Our Army at Cincinnati


[In  this image], we give a view of the city of Cincinnati, the Queen City of the West, which has been menaced by the rebels under Kirby Smith; on the same page a picture of Our Troops Crossing to Covington, Kentucky, over a pontoon bridge which was made by the citizens of Cincinnati in a single day; and on this page a view of Fort Mitchell, the work erected to protect the pike from Covington to Lexington; and a picture of the Pontoon Bridge thrown over Kentucky Creek.

At the time we write Kirby Smith and the rebels he heads are reported to have fallen back to a place called Florence; whether with a view to "skedaddle" back to rebeldom or to entice our troops out of their fortifications remains to be seen. A correspondent, writing from Cincinnati, says:
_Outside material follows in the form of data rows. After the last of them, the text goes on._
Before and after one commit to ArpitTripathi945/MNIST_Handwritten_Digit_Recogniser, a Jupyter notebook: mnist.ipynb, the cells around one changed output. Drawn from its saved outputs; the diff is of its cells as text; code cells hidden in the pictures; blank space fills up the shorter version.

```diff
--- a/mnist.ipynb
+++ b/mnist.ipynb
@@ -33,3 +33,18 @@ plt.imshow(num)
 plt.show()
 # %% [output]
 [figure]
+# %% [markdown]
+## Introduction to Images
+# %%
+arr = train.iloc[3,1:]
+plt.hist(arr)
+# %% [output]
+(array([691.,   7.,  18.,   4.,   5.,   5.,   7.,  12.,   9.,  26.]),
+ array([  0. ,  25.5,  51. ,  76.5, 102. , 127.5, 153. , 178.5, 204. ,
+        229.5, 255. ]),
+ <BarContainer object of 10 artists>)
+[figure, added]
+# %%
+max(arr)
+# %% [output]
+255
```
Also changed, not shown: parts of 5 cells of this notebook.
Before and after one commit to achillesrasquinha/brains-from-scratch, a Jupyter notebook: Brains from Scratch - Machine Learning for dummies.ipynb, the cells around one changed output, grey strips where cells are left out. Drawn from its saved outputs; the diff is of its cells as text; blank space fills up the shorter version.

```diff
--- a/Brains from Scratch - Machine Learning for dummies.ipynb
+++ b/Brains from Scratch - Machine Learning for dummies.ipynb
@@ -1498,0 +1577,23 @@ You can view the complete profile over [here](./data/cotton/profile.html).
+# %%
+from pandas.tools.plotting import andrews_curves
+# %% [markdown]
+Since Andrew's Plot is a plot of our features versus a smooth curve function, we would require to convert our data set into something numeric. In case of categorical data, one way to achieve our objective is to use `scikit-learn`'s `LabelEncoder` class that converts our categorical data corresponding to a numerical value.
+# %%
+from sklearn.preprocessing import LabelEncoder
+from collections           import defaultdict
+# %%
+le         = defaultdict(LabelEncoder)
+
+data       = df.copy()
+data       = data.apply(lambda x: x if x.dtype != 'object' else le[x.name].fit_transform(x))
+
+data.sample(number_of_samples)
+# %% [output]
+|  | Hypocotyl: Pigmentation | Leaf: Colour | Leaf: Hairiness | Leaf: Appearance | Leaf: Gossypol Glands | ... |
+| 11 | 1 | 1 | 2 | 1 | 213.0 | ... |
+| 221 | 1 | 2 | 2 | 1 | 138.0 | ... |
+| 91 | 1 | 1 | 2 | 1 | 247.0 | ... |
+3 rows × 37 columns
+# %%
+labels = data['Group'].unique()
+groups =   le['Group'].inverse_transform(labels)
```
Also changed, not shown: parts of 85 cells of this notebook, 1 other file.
The country volunteers, with their squirrel rifles, are again pouring in for the defense of Cincinnati from all parts of the country, and in a day or two there will be thousands of them here ready for any kind of work. They will, no doubt, be kept in the city until organized and drilled; for they will answer as well for city guards as the more experienced men, who are now all wanted in the front. From my window I can look upon the hills on which the enemy's pickets now are, and which are about the centre of our position. To the right and left the hills are higher, or else I might view the entire battle-ground as I write an account of it. A good locality I possess to view and describe a fight, but an uncomfortable one, you will say, if the enemy possess guns of very long range, which I hear they have.

Covington today presented almost dilapidated appearance; but few of the inhabitants were visible, stores all closed, and the streets were occupied entirely by troops moving or vehicles attached to the army. The building looked as if erected in the year One, and, in my judgment, the country would suffer but little loss were Covington wiped out. Newport, on the east side of the Licking River, is but little, if any, better; and both only serve to obstruct what would be, were they away, a most beautiful landscape.

Another letter-writer to the Herald thus speaks of the volunteers at Cincinnati:

Major-Generals Wright and Lew Wallace rode over the reviewed the troops in Covington yesterday afternoon. The display was very fine, and probably satisfactory. The boys were in splendid spirits, and are chock-full of fight and confidence. Much enthusiasm greeted the Generals every where, and the Indianians were almost wild over Lew Wallace, their confidence in his ability and courage being unlimited, and may stand in good stead in the approaching contest. Let all men say what they will about green regiments and raw recruits; let them cry them down as much as they choose, as many newspapers and newspaper correspondents are now doing; let them iterate and reiterate that the vast body of volunteers now congregated in and around Covington are only fit subjects to be gobbled up by Kirby Smith's veterans soldiers; that they will only be a breakfast-spell or a light evening's repast for the well-drilled rebels--no such fears or childish forebodings enter my mind. Green men and raw recruits will fight. I have seen them do it; and a body of troops of finer material, both physical and mental, than the army now massed at Covington, never was seen, or known, or heard of. If Kirby Smith takes them for a breakfast-spell it will be the bloodiest breakfast-spell on record, and few of his men will want any dinner. If for an evening's repast, many of them will find the meal any thing but of easy digestion. I have no thought that our brave fellows will skedaddle; but on the contrary, from what I have seen, that they will stand up nobly to the work and beat back the rebel hordes with a determination that shall make a repulse a defeat. The men are all sound and right, and will do all that is expected of them, and more too, if their officers keep cool and act with judgment.

Speaking of Fort Mitchell, a correspondent writes: "Fort Mitchell is on an eminence commanding the Lexington pike. In front of it there is an extended plain, broken only by a few trees and one or two very nice-looking houses. At a distance of not more than a mile from the fort is a line of dense woods, and in these woods are the enemy's pickets, our own being not more than a quarter of a mile this side of them. Our fellows, without the aid of a glass even, could be seen in different positions, some in a fence corner, others behind a tree, and a few crawling stealthily along on all fours, watching a chance. The country around Fort Mitchell is very beautiful."


From Harper's Weekly, September 27, 1862. They ran this text with three Northern Kentucky images - one of the Ohio River Pontoon Bridge in Covington, one of the fort at Fort Mitchel, and one of a Licking River crossing in Campbell County.